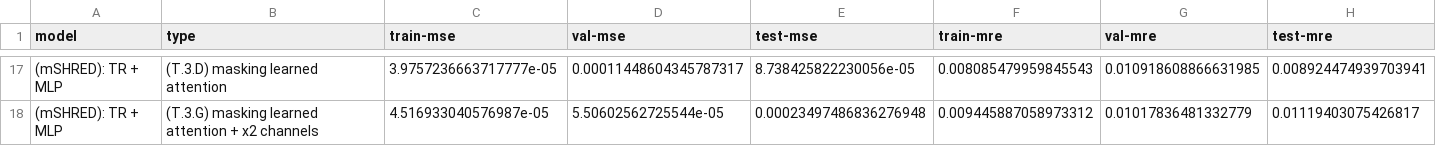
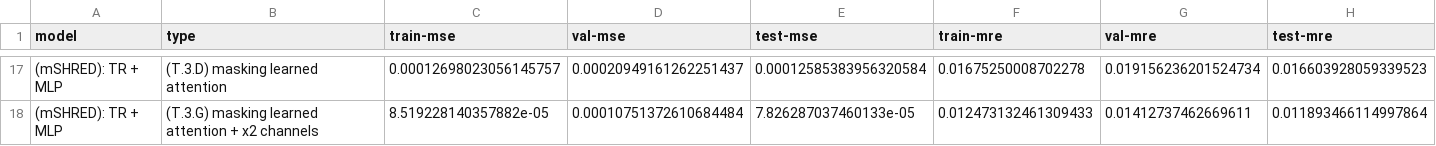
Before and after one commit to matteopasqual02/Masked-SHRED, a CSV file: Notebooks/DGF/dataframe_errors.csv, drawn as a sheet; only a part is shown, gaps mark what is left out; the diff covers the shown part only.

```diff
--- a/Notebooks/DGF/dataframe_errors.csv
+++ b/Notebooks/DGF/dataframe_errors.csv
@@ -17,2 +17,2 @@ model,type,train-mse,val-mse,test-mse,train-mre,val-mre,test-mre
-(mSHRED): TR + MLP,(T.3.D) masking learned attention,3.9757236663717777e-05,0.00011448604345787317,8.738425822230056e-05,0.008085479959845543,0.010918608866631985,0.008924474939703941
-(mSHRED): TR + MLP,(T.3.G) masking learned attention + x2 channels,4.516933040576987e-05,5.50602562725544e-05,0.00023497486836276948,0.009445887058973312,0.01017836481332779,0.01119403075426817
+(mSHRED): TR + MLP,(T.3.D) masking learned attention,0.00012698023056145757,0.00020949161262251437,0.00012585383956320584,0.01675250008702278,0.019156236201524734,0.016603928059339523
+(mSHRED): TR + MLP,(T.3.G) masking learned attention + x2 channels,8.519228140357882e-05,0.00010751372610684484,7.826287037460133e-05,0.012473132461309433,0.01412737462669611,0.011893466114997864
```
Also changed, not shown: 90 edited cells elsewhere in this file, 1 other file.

+ + + +

Activity: Without the pictures, restate all of the entries word for word.

Response to the exercise:
Before and after one commit to matteopasqual02/Masked-SHRED, a CSV file: Notebooks/DGF/dataframe_errors.csv, drawn as a sheet; only a part is shown, gaps mark what is left out; the diff covers the shown part only.

```diff
--- a/Notebooks/DGF/dataframe_errors.csv
+++ b/Notebooks/DGF/dataframe_errors.csv
@@ -17,2 +17,2 @@ model,type,train-mse,val-mse,test-mse,train-mre,val-mre,test-mre
-(mSHRED): TR + MLP,(T.3.D) masking learned attention,3.9757236663717777e-05,0.00011448604345787317,8.738425822230056e-05,0.008085479959845543,0.010918608866631985,0.008924474939703941
-(mSHRED): TR + MLP,(T.3.G) masking learned attention + x2 channels,4.516933040576987e-05,5.50602562725544e-05,0.00023497486836276948,0.009445887058973312,0.01017836481332779,0.01119403075426817
+(mSHRED): TR + MLP,(T.3.D) masking learned attention,0.00012698023056145757,0.00020949161262251437,0.00012585383956320584,0.01675250008702278,0.019156236201524734,0.016603928059339523
+(mSHRED): TR + MLP,(T.3.G) masking learned attention + x2 channels,8.519228140357882e-05,0.00010751372610684484,7.826287037460133e-05,0.012473132461309433,0.01412737462669611,0.011893466114997864
```
Also changed, not shown: 90 edited cells elsewhere in this file, 1 other file.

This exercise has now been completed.